Don’t do crime. Or do, I’m not your mom, you face the consequences of the legal system if you wish. I’d recommend you don’t, but I can’t make ya.
Disclaimer: I know this thing is based on a true story, but I will not base my review on how perfectly accurate to the real situation it may or may not be, but I will instead judge it as a show… which it is. Disclaimer over.
Ladies, gents, and non-binaries… “Black Bird”.
After getting sent to prison to serve a ten year sentence, drug dealer Jimmy Keene (Taron Egerton) makes a deal with the FBI to befriend a suspected serial killer (Paul Walter Hauser) in order to hopefully get information on the locations of the victims. And so we follow Jimmy taking a dive into murky water as he works to befriend the suspect, along with trying to stay alive within the prison system. All the while a detective (Greg Kinnear) tries to solve the case on the outside. “Black Bird” is a slow burn drama, a believably gritty and unsettling descent into darkness, exploring the depths of human depravity and what that can do to seemingly normal people who get drawn into it. It’s a compelling six episode run, a little too slow in moments, but for the most part it’s well paced and quite riveting and got so deep in the murky waters that it made me feel like I needed to scrub myself off on multiple occasions. It’s dark, it’s nuanced, it’s haunting, it’s a great story.

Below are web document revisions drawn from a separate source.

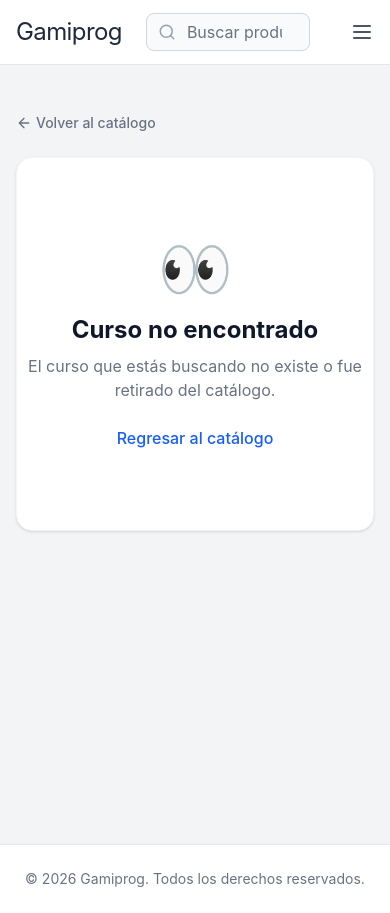
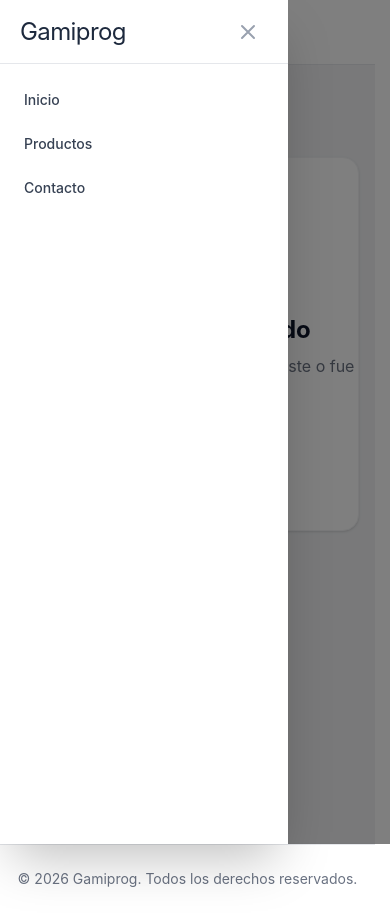
Before and after one commit to BiggieJr1/Angular, an Angular app: page /curso/1 in a window 390 px wide. Both pictures are taken after a click on the button "Abrir menú". Built offline with nearby package versions, Linux system fonts and the light colour scheme; no server answers.

Commit message:
se creo el menu de hamburguesa (abierto a mejora)

```diff
--- a/src/app/app.html
+++ b/src/app/app.html
@@ -1,20 +1,18 @@
 <main class="bg-gray-100 min-h-screen flex flex-col">
   <app-navbar class="block sticky top-0 z-50"></app-navbar>
 
-  <!-- Contenedor del Banner de Gamiprog: solo en el home -->
+  <!-- Banner a todo el ancho: solo en el home -->
   @if (enHome()) {
-    <div class="mx-auto px-0 sm:px-0 lg:px-8 py-8 w-full">
-      <div class="overflow-hidden rounded-2xl shadow-md">
     <img
       src="Gemini_Generated_Image_r0zz4fr0zz4fr0zz.png"
       alt="Gamiprog - Nueva aventura de código"
       class="block w-full h-auto"
     >
-      </div>
-    </div>
   }
 
+  <div class="flex-1">
     <router-outlet></router-outlet>
+  </div>
 </main>
 
 <footer class="bg-white border-t border-gray-200 shadow-sm mt-auto">
--- a/src/app/core/shell/navbar/auth-buttons/auth-buttons.html
+++ b/src/app/core/shell/navbar/auth-buttons/auth-buttons.html
@@ -51,7 +51,7 @@
 <!-- ========================================== -->
 @if (isModalOpen()) {
   <div
-    class="fixed inset-0 bg-black/50 backdrop-blur-sm z-50 flex items-center justify-center p-4"
+    class="fixed inset-0 bg-black/50 z-50 flex items-center justify-center p-4"
     role="dialog"
     aria-modal="true"
     (click)="cerrarModal()"
--- /dev/null
+++ b/src/app/core/shell/navbar/menu-hamburguesa/menu-hamburguesa.html
@@ -0,0 +1,70 @@
+<button
+  type="button"
+  (click)="alternar()"
+  aria-label="Abrir menú"
+  aria-controls="menu-lateral"
+  [attr.aria-expanded]="abierto()"
+  class="p-2 rounded-lg text-gray-600 hover:text-gray-900 hover:bg-gray-100 transition-colors focus:outline-none focus-visible:ring-2 focus-visible:ring-slate-900"
+>
+  <svg xmlns="http://www.w3.org/2000/svg" width="24" height="24" viewBox="0 0 24 24" fill="none" stroke="currentColor" stroke-width="2" stroke-linecap="round" stroke-linejoin="round">
+    <line x1="4" x2="20" y1="12" y2="12" />
+    <line x1="4" x2="20" y1="6" y2="6" />
+    <line x1="4" x2="20" y1="18" y2="18" />
+  </svg>
+</button>
+
+<!-- Fondo oscuro -->
+<div
+  (click)="cerrar()"
+  aria-hidden="true"
+  class="fixed inset-0 z-40 bg-black/50 transition-opacity duration-300"
+  [class]="abierto() ? 'opacity-100' : 'opacity-0 pointer-events-none'"
+></div>
+
+<!-- Panel lateral -->
+<aside
+  id="menu-lateral"
+  role="dialog"
+  aria-modal="true"
+  aria-label="Menú de navegación"
+  [attr.inert]="abierto() ? null : ''"
+  class="fixed inset-y-0 left-0 z-50 flex w-72 max-w-[85vw] flex-col bg-white shadow-2xl transition-transform duration-300 ease-in-out"
+  [class]="abierto() ? 'translate-x-0' : '-translate-x-full'"
+>
+  <div class="flex h-16 items-center justify-between border-b border-gray-200 px-5">
+    <span class="text-2xl font-sans text-slate-800 tracking-tight">Gamiprog</span>
+    <button
+      type="button"
+      (click)="cerrar()"
+      aria-label="Cerrar menú"
+      class="p-2 rounded-lg text-gray-400 hover:text-slate-800 hover:bg-gray-100 transition-colors focus:outline-none focus-visible:ring-2 focus-visible:ring-slate-900"
+    >
+      <svg class="w-6 h-6" fill="none" stroke="currentColor" viewBox="0 0 24 24"><path stroke-linecap="round" stroke-linejoin="round" stroke-width="2" d="M6 18L18 6M6 6l12 12"></path></svg>
+    </button>
+  </div>
+
+  <nav class="flex-1 overflow-y-auto px-3 py-4" (click)="cerrar()">
+    <!-- Enlaces básicos: solo en móvil, en escritorio ya están en el navbar -->
+    <div class="md:hidden space-y-1">
+      <a routerLink="/" class="block rounded-lg px-3 py-2.5 text-sm font-medium text-gray-700 hover:bg-gray-100 hover:text-blue-600 transition-colors">Inicio</a>
+      <a href="#" class="block rounded-lg px-3 py-2.5 text-sm font-medium text-gray-700 hover:bg-gray-100 hover:text-blue-600 transition-colors">Productos</a>
+      <a href="#" class="block rounded-lg px-3 py-2.5 text-sm font-medium text-gray-700 hover:bg-gray-100 hover:text-blue-600 transition-colors">Contacto</a>
+      @if (usuarioActual()) {
+        <div class="my-3 border-t border-gray-100"></div>
+      }
+    </div>
+
+    <div class="space-y-1">
+      @if (usuarioActual()) {
+        <a routerLink="/mi-progreso" class="block rounded-lg px-3 py-2.5 text-sm font-medium text-gray-700 hover:bg-gray-100 hover:text-blue-600 transition-colors">Mi progreso</a>
+      }
+      @if (usuarioActual()?.rol === 'Maestro' || usuarioActual()?.rol === 'Admin') {
+        <a routerLink="/maestro/retos" class="block rounded-lg px-3 py-2.5 text-sm font-medium text-gray-700 hover:bg-gray-100 hover:text-blue-600 transition-colors">Mis retos</a>
+        <a routerLink="/maestro/cursos" class="block rounded-lg px-3 py-2.5 text-sm font-medium text-gray-700 hover:bg-gray-100 hover:text-blue-600 transition-colors">Mis cursos</a>
+      }
+      @if (usuarioActual()?.rol === 'Admin') {
+        <a routerLink="/admin/usuarios" class="block rounded-lg px-3 py-2.5 text-sm font-medium text-gray-700 hover:bg-gray-100 hover:text-blue-600 transition-colors">Admin</a>
+      }
+    </div>
+  </nav>
+</aside>
--- /dev/null
+++ b/src/app/core/shell/navbar/menu-hamburguesa/menu-hamburguesa.ts
@@ -0,0 +1,32 @@
+import { Component, effect, inject, signal } from '@angular/core';
+import { RouterLink } from '@angular/router';
+import { AuthService } from '../../../data-access/auth.service';
+
+@Component({
+  selector: 'app-menu-hamburguesa',
+  imports: [RouterLink],
+  templateUrl: './menu-hamburguesa.html',
+  host: {
+    '(document:keydown.escape)': 'cerrar()',
+  },
+})
+export class MenuHamburguesa {
+  usuarioActual = inject(AuthService).usuarioActual;
+
+  abierto = signal(false);
+
+  constructor() {
+    // Bloquea el scroll de la página mientras el menú está abierto
+    effect(() => {
+      document.body.classList.toggle('overflow-hidden', this.abierto());
+    });
+  }
+
+  alternar() {
+    this.abierto.update((v) => !v);
+  }
+
+  cerrar() {
+    this.abierto.set(false);
+  }
+}
--- a/src/app/core/shell/navbar/navbar.html
+++ b/src/app/core/shell/navbar/navbar.html
@@ -1,53 +1,37 @@
 <nav class="bg-white border-b border-gray-200">
   <div class="max-w-8xl mx-auto px-4 sm:px-4 lg:px-8">
     <div class="flex justify-between items-center h-16">
+      <!-- Hamburguesa + logo, a la izquierda -->
       <div class="flex-shrink-0 flex items-center">
+        <div class="mr-3" [class]="usuarioActual() ? '' : 'md:hidden'">
+          <app-menu-hamburguesa />
+        </div>
         <span class="text-2xl font-sans text-slate-800 tracking-tight">Gamiprog</span>
       </div>
 
       <div class="flex-1 flex justify-center px-6 lg:ml-6 lg:justify-end">
-        @if (mostrarBusqueda()) {
+        <!--@if (mostrarBusqueda()) {
           <div class="max-w-lg w-full lg:max-w-md">
             <label for="search" class="sr-only">Buscar productos</label>
-              <div class="relative text-gray-400 focus-within:text-gray-600">
+            <div class="relative text-gray-400 focus-within:text-gray-600">
               <div class="pointer-events-none absolute inset-y-0 left-0 pl-3 flex items-center">
                 <svg xmlns="http://www.w3.org/2000/svg" width="18" height="18" viewBox="0 0 24 24" fill="none" stroke="currentColor" stroke-width="2" stroke-linecap="round" stroke-linejoin="round"><circle cx="11" cy="11" r="8"></circle><line x1="21" y1="21" x2="16.65" y2="16.65"></line></svg>
               </div>
               <input id="search" name="search" class="block w-full bg-gray-50 py-2 pl-10 pr-3 border border-gray-300 rounded-lg leading-5 text-gray-900 placeholder-gray-500 focus:outline-none focus:ring-2 focus:ring-blue-500 focus:border-blue-500 sm:text-sm transition-colors" placeholder="Buscar productos..." type="search">
             </div>
           </div>
-        }
+        } -->
       </div>
 
       <div class="hidden md:flex items-center space-x-6">
         <a href="http://localhost:4200/" class="text-gray-600 hover:text-blue-600 font-medium transition-colors text-sm">Inicio</a>
         <a href="#" class="text-gray-600 hover:text-blue-600 font-medium transition-colors text-sm">Productos</a>
         <a href="#" class="text-gray-600 hover:text-blue-600 font-medium transition-colors text-sm">Contacto</a>
-        @if (usuarioActual()) {
-          <a routerLink="/mi-progreso" class="text-gray-600 hover:text-blue-600 font-medium transition-colors text-sm">Mi progreso</a>
-        }
-        @if (usuarioActual()?.rol === 'Maestro' || usuarioActual()?.rol === 'Admin') {
-          <a routerLink="/maestro/retos" class="text-gray-600 hover:text-blue-600 font-medium transition-colors text-sm">Mis retos</a>
-          <a routerLink="/maestro/cursos" class="text-gray-600 hover:text-blue-600 font-medium transition-colors text-sm">Mis cursos</a>
-        }
-        @if (usuarioActual()?.rol === 'Admin') {
-          <a routerLink="/admin/usuarios" class="text-gray-600 hover:text-blue-600 font-medium transition-colors text-sm">Admin</a>
-        }
       </div>
 
       <div class="hidden sm:flex items-center ml-6 border-l border-gray-200 pl-6">
         <app-auth-buttons></app-auth-buttons>
       </div>
-
-      <div class="flex items-center md:hidden ml-4">
-        <button class="text-gray-600 hover:text-gray-900 focus:outline-none">
-          <svg xmlns="http://www.w3.org/2000/svg" width="24" height="24" viewBox="0 0 24 24" fill="none" stroke="currentColor" stroke-width="2" stroke-linecap="round" stroke-linejoin="round">
-            <line x1="4" x2="20" y1="12" y2="12" />
-            <line x1="4" x2="20" y1="6" y2="6" />
-            <line x1="4" x2="20" y1="18" y2="18" />
-          </svg>
-        </button>
-      </div>
     </div>
   </div>
 </nav>
--- a/src/app/core/shell/navbar/navbar.ts
+++ b/src/app/core/shell/navbar/navbar.ts
@@ -4,10 +4,11 @@ import { toSignal } from '@angular/core/rxjs-interop';
 import { filter, map } from 'rxjs';
 import { AuthButtons } from './auth-buttons/auth-buttons';
 import { AuthService } from '../../data-access/auth.service';
+import { MenuHamburguesa } from './menu-hamburguesa/menu-hamburguesa';
 
 @Component({
   selector: 'app-navbar',
-  imports: [AuthButtons, RouterLink],
+  imports: [AuthButtons, RouterLink, MenuHamburguesa],
   templateUrl: './navbar.html',
   styleUrl: './navbar.css',
   host: {
--- a/src/index.html
+++ b/src/index.html
@@ -1,5 +1,5 @@
 <!doctype html>
-<html lang="en">
+<html lang="es" class="[scrollbar-gutter:stable]">
 <head>
   <meta charset="utf-8">
   <title>Gamiprog</title>
```
Also changed, not shown: 1 other file (tests, documents, lock files or other folders). Lines whose indentation alone changed are shown as unchanged.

The characters in this are all quite interesting, believably flawed and written with enough layers to make them feel real. Taron Egerton plays Jimmy Keene, a cocky, womanizing drug dealer who has to eat a bit of humble pie when he’s arrested. I like having him as a protagonist because he’s a charming asshat, a twat that has enough charisma to keep me from totally hating him. It makes for some compelling drama, as he is a bit unlikable at times. And Egerton is great in the role, especially in the last two episodes where he truly gets to flex his chops. Next is Paul Walter Hauser as Larry Hall, a seemingly timid, kind of odd man who’s the suspect that Jimmy has to befriend. He’s a really fascinating character in ways that are hard to explain without giving away things, but they do some really interesting stuff with his development and I always found engaging. And Hauser is great in the role. The rest of the cast is great too, containing people like Ray Liotta (R.I.P), Greg Kinnear, Sepideh Moafi, Robert Wisdom, Tony Amendola, Robyn Malcolm, and more.
The score for the show was composed by ambient rock band Mogwai, and hoooooo I loved what they did here. Utilizing some piano, synths, and guitars, they create this unsettling and emotionally rich atmosphere that really added so much to the show, along with being pure ear candy. There are also a handful of licensed songs used throughout and I think they work quite well in their respective scenes.
Based on a book by James Keene and Hillel Levin called “In With the Devil”, “Black Bird” was developed for Apple TV+ by Dennis Lehane (my favorite author), with writing by him and a few others, and directing divided between Michaël Roskam, Joe Chappelle, and Jim McKay. I really dug the way this was crafted, giving the show a grimy, borderline claustrophobic feel, even in scenes set outside of the prison. The crew somehow find ways of making sure no scenes ever really feels safe, bringing an oppressive atmosphere that really brought me into the darkness in a really eerie and strong way.
This show has been well received. On Rotten Tomatoes it has a 97% positive rating and a “Fresh” certification. On Metacritic it has a score of 80/100. And on imdb.com it has a score of 8.1/10.
“Black Bird” is an unsettling, really compelling drama series that I can highly recommend. It has a great story, great characters, fantastic performances, great music, and great directing. Time for my final score. *Ahem*. My final score for “Black Bird” is a 9.56/10. Which means it gets a “SEAL OF APPROVAL!”.
My review of “Black Bird” is now completed.
Blackbird singing in the dead of niiiiight…